    Already, it is beginning: she goes to daycare with a bunch of boys, one of whom often hits her. My dad told her that boys pick on girls because they like them, just like he told me when I was getting bullied and bothered by boys on the bus to school. And we wonder why women have such a hard time leaving abusive relationships, when we literally teach them from childhood that abuse is a way of expressing affection/love?

    I can’t control the outside world or the people in it. But I can (and do!) work my ass off to make sure my kid has a safe environment at home where she can be herself, where she can retreat from the bullshit messages that our society pushes onto girls and women. It’s a hell of a responsibility but one I am proud to take on.

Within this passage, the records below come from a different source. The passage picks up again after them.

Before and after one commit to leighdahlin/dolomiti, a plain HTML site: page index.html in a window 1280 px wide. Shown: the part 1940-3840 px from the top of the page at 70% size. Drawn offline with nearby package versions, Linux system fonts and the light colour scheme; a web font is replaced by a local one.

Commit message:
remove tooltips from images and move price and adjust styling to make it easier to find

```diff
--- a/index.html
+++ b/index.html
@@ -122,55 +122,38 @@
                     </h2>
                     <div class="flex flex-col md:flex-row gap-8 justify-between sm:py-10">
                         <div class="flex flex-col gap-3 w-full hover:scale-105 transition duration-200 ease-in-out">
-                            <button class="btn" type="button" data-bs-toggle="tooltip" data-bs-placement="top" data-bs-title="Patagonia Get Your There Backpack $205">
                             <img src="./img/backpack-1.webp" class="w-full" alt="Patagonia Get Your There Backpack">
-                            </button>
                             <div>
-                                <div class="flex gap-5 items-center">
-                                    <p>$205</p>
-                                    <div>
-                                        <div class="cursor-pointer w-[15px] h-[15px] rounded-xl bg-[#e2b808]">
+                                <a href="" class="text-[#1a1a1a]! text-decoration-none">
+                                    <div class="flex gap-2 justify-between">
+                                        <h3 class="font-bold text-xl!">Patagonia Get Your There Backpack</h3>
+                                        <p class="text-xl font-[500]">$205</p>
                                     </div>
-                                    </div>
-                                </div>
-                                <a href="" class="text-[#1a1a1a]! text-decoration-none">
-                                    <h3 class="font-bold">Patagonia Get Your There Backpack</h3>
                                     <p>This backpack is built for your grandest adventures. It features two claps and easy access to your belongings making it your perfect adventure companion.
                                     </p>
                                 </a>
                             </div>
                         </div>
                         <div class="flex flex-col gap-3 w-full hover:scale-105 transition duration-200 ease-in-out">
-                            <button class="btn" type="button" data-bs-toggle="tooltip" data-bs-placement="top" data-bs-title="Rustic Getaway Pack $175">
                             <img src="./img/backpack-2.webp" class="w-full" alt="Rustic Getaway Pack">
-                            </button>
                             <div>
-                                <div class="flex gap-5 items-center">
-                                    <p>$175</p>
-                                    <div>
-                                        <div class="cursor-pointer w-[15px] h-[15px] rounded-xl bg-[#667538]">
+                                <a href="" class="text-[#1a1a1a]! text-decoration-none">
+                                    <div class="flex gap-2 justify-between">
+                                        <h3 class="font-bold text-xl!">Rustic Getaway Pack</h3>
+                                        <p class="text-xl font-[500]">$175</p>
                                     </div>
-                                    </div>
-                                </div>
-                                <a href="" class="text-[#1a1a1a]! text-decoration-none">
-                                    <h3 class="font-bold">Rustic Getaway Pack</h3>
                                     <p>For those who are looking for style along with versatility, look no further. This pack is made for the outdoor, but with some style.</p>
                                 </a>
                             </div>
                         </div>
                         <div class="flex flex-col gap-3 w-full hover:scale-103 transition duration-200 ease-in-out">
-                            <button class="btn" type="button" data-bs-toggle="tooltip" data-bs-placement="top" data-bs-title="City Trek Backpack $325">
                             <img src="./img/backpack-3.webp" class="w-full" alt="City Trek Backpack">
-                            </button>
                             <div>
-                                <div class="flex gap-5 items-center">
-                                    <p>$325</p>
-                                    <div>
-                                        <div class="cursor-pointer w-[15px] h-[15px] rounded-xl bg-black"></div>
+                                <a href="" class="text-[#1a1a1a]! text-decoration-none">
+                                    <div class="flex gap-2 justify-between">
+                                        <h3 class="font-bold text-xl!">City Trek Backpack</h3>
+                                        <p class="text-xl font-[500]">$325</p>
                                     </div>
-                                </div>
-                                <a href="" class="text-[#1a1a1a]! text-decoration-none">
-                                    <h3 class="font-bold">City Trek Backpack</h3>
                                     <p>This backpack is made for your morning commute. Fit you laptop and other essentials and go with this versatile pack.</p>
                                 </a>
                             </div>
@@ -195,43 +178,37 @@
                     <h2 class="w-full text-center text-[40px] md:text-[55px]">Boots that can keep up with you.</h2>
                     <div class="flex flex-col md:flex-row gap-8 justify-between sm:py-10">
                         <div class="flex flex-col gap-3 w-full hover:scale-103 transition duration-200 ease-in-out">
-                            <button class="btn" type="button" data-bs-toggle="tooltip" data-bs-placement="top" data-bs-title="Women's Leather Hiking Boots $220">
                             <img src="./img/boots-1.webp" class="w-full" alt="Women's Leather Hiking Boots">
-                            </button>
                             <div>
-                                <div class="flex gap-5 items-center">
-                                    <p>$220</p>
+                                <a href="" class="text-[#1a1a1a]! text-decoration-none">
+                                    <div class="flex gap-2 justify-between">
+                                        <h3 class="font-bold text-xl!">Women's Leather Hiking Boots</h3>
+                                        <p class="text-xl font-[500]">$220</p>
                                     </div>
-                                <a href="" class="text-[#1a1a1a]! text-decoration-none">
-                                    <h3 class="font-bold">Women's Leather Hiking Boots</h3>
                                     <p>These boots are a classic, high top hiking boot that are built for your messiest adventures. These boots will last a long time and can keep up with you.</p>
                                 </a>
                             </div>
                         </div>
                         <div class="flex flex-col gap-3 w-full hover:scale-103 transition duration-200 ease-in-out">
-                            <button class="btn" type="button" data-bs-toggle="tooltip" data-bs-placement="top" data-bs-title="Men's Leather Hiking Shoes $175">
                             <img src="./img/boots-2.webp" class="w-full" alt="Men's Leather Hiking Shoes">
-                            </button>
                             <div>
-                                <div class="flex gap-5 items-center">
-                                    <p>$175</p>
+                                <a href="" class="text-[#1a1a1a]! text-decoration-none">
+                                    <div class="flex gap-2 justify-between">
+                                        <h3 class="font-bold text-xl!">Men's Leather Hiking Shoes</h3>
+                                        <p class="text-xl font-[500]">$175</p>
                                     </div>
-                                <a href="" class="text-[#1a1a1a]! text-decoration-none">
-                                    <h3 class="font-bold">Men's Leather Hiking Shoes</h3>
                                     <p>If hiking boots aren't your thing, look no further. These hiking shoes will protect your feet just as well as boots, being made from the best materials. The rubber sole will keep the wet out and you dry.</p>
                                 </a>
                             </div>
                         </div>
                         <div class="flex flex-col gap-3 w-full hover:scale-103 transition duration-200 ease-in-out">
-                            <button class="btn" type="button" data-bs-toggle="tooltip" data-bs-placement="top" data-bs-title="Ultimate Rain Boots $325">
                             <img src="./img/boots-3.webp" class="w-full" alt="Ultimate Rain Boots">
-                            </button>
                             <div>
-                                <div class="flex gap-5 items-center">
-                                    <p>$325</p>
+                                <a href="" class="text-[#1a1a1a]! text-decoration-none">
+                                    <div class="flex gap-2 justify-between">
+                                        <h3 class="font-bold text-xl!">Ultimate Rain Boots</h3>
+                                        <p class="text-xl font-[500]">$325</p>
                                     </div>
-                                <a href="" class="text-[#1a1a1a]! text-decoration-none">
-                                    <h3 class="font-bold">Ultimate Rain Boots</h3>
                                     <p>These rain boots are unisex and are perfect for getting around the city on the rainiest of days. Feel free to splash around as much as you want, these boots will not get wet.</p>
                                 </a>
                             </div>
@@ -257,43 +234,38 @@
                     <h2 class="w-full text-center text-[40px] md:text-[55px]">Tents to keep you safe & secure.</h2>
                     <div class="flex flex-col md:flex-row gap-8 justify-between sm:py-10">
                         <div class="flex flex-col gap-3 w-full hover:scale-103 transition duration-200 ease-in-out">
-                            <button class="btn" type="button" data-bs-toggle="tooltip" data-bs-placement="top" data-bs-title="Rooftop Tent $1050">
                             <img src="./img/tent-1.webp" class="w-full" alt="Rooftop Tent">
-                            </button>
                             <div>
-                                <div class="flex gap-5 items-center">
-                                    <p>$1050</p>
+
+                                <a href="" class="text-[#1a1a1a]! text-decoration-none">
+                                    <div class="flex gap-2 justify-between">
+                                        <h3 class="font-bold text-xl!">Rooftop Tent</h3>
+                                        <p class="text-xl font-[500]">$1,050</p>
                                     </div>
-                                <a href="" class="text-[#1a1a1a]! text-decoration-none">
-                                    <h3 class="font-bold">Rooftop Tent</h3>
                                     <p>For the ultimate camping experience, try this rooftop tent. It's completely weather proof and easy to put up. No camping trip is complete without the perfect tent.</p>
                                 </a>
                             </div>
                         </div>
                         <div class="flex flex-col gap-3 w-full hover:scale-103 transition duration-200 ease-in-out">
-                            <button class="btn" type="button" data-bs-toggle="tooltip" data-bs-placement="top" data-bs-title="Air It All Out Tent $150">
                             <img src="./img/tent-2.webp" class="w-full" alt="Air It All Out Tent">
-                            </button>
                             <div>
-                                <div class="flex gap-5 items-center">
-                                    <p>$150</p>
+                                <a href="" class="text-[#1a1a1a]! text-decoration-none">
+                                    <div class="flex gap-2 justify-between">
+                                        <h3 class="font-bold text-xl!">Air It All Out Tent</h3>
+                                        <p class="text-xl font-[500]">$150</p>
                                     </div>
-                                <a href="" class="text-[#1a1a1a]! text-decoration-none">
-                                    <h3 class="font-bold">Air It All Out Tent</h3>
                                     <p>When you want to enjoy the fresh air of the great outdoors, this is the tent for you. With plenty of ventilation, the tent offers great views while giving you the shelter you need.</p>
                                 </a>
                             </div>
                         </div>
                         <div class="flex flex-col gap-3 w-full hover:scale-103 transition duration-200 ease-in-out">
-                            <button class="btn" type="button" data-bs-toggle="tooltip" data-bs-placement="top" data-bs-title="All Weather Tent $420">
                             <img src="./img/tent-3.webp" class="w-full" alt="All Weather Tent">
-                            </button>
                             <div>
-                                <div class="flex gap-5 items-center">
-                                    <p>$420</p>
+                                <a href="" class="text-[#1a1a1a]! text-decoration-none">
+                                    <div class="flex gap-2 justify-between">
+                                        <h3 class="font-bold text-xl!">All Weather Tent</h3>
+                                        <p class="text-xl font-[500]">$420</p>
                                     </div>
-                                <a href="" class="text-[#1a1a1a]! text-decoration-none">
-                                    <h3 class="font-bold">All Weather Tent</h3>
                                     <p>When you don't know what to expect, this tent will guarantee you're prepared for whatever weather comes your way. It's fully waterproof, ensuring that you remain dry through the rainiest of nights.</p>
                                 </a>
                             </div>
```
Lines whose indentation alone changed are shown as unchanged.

    • Hi Jay,
      Thanks so much for your comment. It broke my heart so deeply that I had to handle this, that something happened. A part of her innocence was lost that day, and it kills me.
      We have to be agents for change, and it sounds like you already are. 🙂 Just like you said, we wonder why it is so hard for women to leave abusive relationships, when in reality there has been some indoctrination of abuse as a form of love. It boggles my mind. There is so much work to do, so much to be undone.
      We as parents and as people around children have to be willing to make our homes, ourselves, safe places. We have to give them sanctuary from the BS, and give them permission to call it out, to fight against it, and to not be frightened of their power to destroy it.
      your whole post is lovely, I just want to say ditto 🙂
      It is a hard fight. It will be long. But it is so worth it.

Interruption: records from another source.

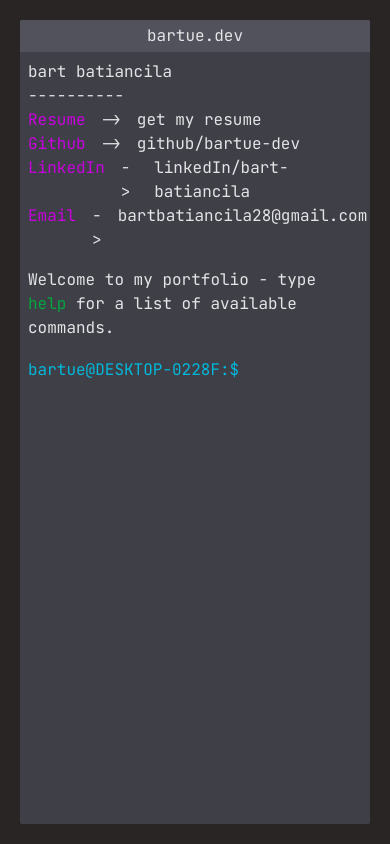
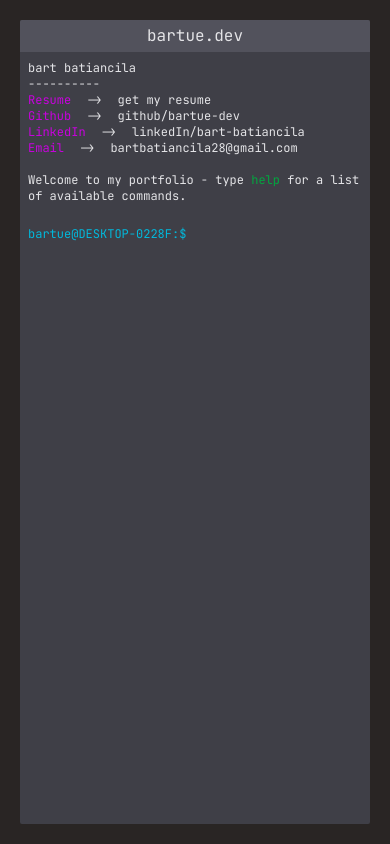
Before and after one commit to bartue-dev/bartue, a React (Vite) app: page / in a window 390 px wide. Built offline with nearby package versions, Linux system fonts and the light colour scheme.

Commit message:
Add trim to commad value to remove unwanted spaces. Add additional styling

```diff
--- a/src/Components/CLI.jsx
+++ b/src/Components/CLI.jsx
@@ -12,7 +12,7 @@ function Cli() {
     e.preventDefault();
 
     const formData = new FormData(e.target);
-    const newCommand = formData.get("command").toLowerCase();
+    const newCommand = formData.get("command").trim().toLowerCase();
 
     if (newCommand === "clear") {
       setCommand([])
@@ -23,7 +23,7 @@ function Cli() {
   }
 
   return (
-    <div className="p-2 overflow-auto h-[88vh]" style={{ scrollbarColor: "white #264653", scrollbarWidth: "thin"}}>
+    <div className="p-2 overflow-auto h-[88vh] text-xs sm:text-base" style={{ scrollbarColor: "white #264653", scrollbarWidth: "thin"}}>
       <Contacts/>
 
       <div className="text-zinc-200 mb-4">
@@ -52,7 +52,7 @@ function Cli() {
         >
           <input
             type="text"
-            className="input input-ghost !bg-transparent border-none outline-none focus:!outline-none focus:!ring-0   focus:!bg-transparent h-7 w-full text-base !text-zinc-200 caret-zinc-100 lowercase"
+            className="input input-ghost !bg-transparent border-none outline-none focus:!outline-none focus:!ring-0   focus:!bg-transparent h-7 w-full !text-zinc-200 caret-zinc-100 lowercase text-xs sm:text-base"
             name="command"
             autoFocus
             autoComplete="off"
```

      • I am so sorry she had to endure that. I also had a situation on the bus when i was in 9th grade they were not being very polite and put ky jelly in my hair and they all got suspended for sexual harassment. This was not just boys but girls as well, I felt so violated and disgusted. Parents need to teach their children better. I don’t know where all this hate comes from but again I feel bad for her and I hope this isn’t too traumatizing. I know it is going to leave its mark but I hope and pray it isn’t too big of one that she can’t overcome it.

  2. Thank you but that was so long ago. This situation is fresh for her I hope she is doing alright after this. My heart goes out to her and I wish her the strength and courage to overcome it.

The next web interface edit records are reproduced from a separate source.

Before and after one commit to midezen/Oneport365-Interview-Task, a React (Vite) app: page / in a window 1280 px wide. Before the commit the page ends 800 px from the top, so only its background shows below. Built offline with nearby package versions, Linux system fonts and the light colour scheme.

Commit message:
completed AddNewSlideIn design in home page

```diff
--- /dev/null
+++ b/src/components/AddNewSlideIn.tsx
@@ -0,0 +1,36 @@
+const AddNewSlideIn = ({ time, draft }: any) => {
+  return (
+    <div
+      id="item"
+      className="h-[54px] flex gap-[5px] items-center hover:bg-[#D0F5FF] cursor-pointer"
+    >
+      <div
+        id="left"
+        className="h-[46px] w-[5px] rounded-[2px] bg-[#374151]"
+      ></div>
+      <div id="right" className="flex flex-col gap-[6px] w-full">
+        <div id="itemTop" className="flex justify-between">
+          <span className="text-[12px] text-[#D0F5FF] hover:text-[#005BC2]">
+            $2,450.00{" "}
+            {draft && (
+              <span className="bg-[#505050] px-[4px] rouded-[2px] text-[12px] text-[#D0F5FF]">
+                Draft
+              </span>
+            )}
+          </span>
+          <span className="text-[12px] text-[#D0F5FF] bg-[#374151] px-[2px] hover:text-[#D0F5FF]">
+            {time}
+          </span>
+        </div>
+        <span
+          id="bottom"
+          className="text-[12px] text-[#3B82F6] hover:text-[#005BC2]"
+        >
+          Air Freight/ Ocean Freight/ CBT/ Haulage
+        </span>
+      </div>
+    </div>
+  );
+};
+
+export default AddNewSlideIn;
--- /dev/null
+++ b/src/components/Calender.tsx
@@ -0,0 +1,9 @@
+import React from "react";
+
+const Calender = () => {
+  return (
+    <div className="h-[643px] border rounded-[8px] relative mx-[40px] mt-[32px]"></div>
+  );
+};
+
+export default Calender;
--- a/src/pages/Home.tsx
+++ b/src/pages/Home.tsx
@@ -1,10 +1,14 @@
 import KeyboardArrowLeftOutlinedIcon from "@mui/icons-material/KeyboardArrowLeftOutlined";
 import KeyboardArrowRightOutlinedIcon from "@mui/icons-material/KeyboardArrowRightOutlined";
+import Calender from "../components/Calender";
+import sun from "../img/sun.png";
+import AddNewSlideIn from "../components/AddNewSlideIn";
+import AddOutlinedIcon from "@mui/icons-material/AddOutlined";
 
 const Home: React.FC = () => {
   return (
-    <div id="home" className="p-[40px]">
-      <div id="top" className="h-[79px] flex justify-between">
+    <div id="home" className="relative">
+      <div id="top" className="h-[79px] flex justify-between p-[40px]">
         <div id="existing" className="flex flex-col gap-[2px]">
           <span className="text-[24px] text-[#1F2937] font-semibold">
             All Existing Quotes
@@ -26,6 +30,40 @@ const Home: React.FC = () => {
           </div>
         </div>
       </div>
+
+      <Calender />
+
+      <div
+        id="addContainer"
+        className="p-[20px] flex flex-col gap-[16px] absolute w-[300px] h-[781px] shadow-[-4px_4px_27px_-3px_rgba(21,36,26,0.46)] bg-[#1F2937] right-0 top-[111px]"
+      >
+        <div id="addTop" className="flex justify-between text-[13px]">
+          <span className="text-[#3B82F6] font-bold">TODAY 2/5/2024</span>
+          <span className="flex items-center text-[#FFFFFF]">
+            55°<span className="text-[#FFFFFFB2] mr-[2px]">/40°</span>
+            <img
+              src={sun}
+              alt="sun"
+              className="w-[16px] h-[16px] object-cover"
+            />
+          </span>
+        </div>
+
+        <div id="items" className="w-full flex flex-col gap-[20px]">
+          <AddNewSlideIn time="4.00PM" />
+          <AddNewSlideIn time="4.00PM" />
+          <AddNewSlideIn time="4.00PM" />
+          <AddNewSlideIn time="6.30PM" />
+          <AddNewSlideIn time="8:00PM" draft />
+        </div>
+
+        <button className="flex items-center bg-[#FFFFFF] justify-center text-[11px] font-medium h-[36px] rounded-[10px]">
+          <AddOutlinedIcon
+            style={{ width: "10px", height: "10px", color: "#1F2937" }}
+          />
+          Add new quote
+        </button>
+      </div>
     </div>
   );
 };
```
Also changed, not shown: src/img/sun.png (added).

  3. 45 years ago, I could have been Rebecca’s daughter.

    Years later, one of my bosses (and please understand that this guy was as intimidating and confrontational as Mister Rogers) once advised me, “Don’t get sad…get mad.” The idea was that if you got mad, at least you were more likely to take charge of your situation, not be a victim of it.

    We do our daughters no favors by modeling and dwelling upon our own despair. Let us not pick the scabs of prior hurts. Instead, let us be righteous bad-ass broads who teach our young the coping skills they need, whether that’s avoiding troublemakers, how to report through channels, verbal sparring, or how to throw a punch properly. (Yeah, it sometimes comes to that last one, unfortunately.)

    Less this:

    More this:!#/media/File%3AWe_Can_Do_It!.jpg

Join the Conversation